The ouroboros is a mythical serpent shaped into a circle, clinging to and devouring its tail in an endless cycle of self-destruction, self-creation, and self-renewal. Becoming a good designer of software sometimes feels like that. Cultivating and refining personal design heuristics is one way we become better software designers.

Whether we are aware of it or not, we each use heuristics that we have acquired through reading, practice, and experience. Heuristics aid in design, guide our use of other heuristics, and even determine our attitude and behavior. You can grow as a designer by becoming more conscious of your heuristics. What are your “go to” heuristics? How well have they worked? Do your successes or failures lead you look to discover new heuristics? While you may read others’ design advice—be it patterns, blog posts, books or stack overflow replies, the heuristics you personally discover on your own design journey are likely to be the most important.

Read More

Growing Your Personal Design Heuristics - YOW! 2019 Melbourne

The ouroboros is a mythical serpent shaped into a circle, clinging to and devouring its tail in an endless cycle of self-destruction, self-creation, and self-renewal. Becoming a good designer of software sometimes feels like that. Cultivating and refining personal design heuristics is one way we become better software designers.

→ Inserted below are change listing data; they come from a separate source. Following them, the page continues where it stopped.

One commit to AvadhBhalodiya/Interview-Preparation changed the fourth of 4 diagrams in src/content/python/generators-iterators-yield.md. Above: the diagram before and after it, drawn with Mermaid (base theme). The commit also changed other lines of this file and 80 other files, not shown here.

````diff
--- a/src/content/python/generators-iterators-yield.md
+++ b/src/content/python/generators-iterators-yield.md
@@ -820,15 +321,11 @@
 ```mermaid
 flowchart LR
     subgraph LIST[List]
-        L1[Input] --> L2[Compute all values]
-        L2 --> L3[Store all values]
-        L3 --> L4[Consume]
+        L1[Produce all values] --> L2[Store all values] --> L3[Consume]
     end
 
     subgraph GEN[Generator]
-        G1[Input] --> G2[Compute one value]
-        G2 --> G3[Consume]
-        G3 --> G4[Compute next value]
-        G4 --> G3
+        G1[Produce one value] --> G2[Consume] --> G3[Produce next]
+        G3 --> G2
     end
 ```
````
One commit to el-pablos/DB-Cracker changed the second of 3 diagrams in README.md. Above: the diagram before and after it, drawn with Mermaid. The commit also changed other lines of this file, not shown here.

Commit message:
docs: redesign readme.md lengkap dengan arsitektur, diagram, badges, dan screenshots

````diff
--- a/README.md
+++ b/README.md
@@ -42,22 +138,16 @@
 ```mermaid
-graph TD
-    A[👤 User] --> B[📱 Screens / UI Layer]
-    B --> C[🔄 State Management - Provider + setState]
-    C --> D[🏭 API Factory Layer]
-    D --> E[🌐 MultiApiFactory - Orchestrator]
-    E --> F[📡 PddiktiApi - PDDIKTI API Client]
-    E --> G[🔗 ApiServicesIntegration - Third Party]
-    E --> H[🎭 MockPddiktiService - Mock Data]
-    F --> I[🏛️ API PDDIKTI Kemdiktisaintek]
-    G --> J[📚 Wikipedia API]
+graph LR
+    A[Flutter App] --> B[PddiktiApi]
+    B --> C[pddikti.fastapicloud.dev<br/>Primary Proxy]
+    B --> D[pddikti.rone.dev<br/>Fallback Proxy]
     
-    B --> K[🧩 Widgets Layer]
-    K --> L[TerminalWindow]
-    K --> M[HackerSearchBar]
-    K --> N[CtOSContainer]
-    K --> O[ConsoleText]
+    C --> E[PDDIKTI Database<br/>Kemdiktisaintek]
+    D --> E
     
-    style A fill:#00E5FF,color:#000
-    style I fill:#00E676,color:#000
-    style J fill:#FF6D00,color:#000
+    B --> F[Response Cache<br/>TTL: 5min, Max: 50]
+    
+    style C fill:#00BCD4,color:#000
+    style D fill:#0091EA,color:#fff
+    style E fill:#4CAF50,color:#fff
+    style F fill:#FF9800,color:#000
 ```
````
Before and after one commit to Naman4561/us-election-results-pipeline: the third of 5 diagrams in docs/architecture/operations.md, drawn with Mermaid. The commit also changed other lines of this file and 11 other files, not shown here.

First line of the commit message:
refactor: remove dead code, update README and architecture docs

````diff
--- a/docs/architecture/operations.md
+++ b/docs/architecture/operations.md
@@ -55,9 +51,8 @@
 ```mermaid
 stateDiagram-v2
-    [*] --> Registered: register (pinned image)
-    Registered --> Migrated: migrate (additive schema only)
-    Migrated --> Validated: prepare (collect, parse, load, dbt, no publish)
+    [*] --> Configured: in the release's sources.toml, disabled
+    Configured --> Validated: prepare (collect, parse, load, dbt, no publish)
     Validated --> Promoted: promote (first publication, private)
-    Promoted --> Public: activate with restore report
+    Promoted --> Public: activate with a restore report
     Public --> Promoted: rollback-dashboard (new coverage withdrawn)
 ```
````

Whether we are aware of it or not, we each use heuristics that we have acquired through reading, practice, and experience. Heuristics aid in design, guide our use of other heuristics, and even determine our attitude and behavior. You can grow as a designer by becoming more conscious of your heuristics. What are your “go to” heuristics? How well have they worked? Do your successes or failures lead you look to discover new heuristics? While you may read others’ design advice—be it patterns, blog posts, books or stack overflow replies, the heuristics you personally discover on your own design journey are likely to be the most important.

Read More